Everyone from young sports players to construction workers may be at risk of being declared fit for regular duties too soon after having a concussion because no one tests their cognitive and mobility skills together, says York kinesiology Professor Lauren Sergio.
They could be at heightened risk of re-injuring themselves or others, says Sergio, who recently received a $472,549 Canadian Institutes of Health Research (CHIR) operating grant over five years.
The grant is to study the effects of thinking and moving simultaneously in people who have had a concussion or are at risk for dementia through early signs of cognitive decline or family history. Sergio is working with York kinesiology Professor Alison Macpherson, the study’s co-investigator, and a team of graduate students, including Kara Hawkins.
Sergio was intrigued by the results of her recent pilot study in which there was a surprising breakdown in communication between two parts of the brain – the parietal lobe, which controls spatial orientation, and the frontal lobe, which controls planning, judgment and certain types of movement – in people who have had a concussion or a family history of dementia.
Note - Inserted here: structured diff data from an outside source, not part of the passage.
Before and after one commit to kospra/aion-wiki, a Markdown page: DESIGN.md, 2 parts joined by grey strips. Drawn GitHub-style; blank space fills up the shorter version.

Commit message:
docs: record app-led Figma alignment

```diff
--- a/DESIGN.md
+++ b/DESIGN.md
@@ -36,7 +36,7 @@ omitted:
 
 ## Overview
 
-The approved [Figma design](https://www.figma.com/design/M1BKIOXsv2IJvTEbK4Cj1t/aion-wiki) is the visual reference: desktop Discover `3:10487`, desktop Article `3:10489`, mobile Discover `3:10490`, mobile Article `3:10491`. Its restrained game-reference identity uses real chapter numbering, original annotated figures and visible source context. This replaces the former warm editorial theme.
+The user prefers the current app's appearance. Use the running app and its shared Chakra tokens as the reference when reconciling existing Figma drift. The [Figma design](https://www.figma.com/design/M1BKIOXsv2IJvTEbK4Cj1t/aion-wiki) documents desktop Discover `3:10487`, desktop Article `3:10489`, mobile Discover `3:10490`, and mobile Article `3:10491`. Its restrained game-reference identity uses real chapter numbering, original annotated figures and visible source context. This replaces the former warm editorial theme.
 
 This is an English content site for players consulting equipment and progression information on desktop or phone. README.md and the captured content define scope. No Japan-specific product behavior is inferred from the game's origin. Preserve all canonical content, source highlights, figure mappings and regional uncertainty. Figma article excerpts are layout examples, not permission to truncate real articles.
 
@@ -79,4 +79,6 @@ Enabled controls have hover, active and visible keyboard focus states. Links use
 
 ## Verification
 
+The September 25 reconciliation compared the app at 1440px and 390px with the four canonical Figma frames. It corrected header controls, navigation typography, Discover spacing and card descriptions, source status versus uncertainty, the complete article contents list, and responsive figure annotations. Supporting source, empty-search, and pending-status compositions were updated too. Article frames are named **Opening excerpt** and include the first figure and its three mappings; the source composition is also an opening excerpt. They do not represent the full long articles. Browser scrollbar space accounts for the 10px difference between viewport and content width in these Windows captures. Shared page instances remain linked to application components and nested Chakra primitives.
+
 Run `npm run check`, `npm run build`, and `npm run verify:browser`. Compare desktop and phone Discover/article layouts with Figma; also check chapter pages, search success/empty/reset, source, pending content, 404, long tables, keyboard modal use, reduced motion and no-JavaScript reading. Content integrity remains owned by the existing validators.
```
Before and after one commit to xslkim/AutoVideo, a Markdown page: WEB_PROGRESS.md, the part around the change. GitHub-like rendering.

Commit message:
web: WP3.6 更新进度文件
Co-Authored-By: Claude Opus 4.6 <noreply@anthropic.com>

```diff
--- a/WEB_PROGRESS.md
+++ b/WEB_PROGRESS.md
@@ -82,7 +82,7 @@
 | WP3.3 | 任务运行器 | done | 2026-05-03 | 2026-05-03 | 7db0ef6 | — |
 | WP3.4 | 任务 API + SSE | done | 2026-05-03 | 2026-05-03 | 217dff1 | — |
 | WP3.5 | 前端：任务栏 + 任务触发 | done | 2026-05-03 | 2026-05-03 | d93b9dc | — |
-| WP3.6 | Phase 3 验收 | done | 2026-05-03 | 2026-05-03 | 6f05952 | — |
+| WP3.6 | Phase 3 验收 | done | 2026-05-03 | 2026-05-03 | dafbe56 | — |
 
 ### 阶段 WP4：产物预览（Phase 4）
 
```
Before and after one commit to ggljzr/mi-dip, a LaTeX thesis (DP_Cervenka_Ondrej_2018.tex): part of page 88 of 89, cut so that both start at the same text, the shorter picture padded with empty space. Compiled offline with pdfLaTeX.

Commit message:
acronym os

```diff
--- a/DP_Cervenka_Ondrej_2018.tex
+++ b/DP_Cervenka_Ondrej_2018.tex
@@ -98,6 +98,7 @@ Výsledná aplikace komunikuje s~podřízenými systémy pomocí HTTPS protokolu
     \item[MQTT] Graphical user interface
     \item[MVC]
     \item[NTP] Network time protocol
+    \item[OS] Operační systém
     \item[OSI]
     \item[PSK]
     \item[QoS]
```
Lauren Sergio demonstrates one of the simple tasks she is using in her research
But current clinical tests are not picking this up, she says. “What we’re finding right now is that current clinical exams, either post-concussion or pre-dementia, even early dementia, will test basic motor skills – and, actually, those tend to be not so bad – and then they will test thinking. But they are always tested separately.”
Since the separate tests will seem fine, these asymptomatic, post-concussion sports players are being allowed back onto the hockey ice or the football field, or a construction worker is being cleared to operate machinery. But what Sergio and her team are discovering is contrary to current tests; these people may not be ready to resume sports or work, and there may be a risk of further injury to themselves or others.
“We are finding there is a huge effect of combining the two – thinking and moving – and testing them together. As soon as you have them moving and they have to think at the same time, their performance just drops off,” says Sergio of the School of Kinesiology & Health Science in the Faculty of Health.
That’s a problem for a young hockey player who has to be aware of who is coming up beside him while skating, puck handling, trying to remember what the coach told him and trying to take a shot on net or pass the puck. The problem is compounded in young people as they are more likely to act first and think later. In tests, Sergio has found as people get older they start to prioritize thinking over moving, but younger people start moving first.
She gives the example of walking beside someone and asking them a question – an older person is more likely to stop walking while they think about the answer.
By testing the thinking and moving together, Sergio says, “I can tell if you’ve had a concussion, whether or not you’re showing by current standards. So even though you report your day as asymptomatic and you’re passing all the tests, our test is picking up on the fact you’ve had a concussion.” Her test looks at things like the ability to move your finger to the left on a computer screen to make the cursor move right to connect with a dot that has popped up on the screen.
What was really surprising, she says, is that people with a family history of dementia were also showing difficulties when they were asked to perform certain cognitive and mobility tasks. In the pilot study, these were middle-aged people bringing their older parents in for dementia testing. Hawkins, a PhD student under Sergio, had asked the waiting adult children, who reported no symptoms but had a family history of the disease, to complete a few simple tasks.
“One hundred per cent of them so far are doing terrible on our tasks,” says Sergio. “Basically, our task can tell if you have a family history or some risk of dementia, even if nothing has shown up.”
Through the CIHR grant, Sergio plans to first develop her team’s previous research into a validated, clinically feasible cognitive-motor assessment tool to detect dementia early on. She will also examine whether the assessment tool can predict who will progress to dementia.
“Second, we will expand our preliminary research demonstrating that young adults show impaired cognitive-motor integration following concussion,” says Sergio.
She hopes her research will provide a basic understanding of how the brain processes rule-based information to make accurate movements – such as moving a computer mouse – and provide tools to assess if these brain processes have degraded because of dementia or brain injury. She will also use an fMRI to take images of each participant’s brain.
The purpose is to come up with a way of testing for signs of dementia earlier and to ensure that people aren’t being sent out to play or work too soon after suffering a concussion.
By Sandra McLean, YFile deputy editor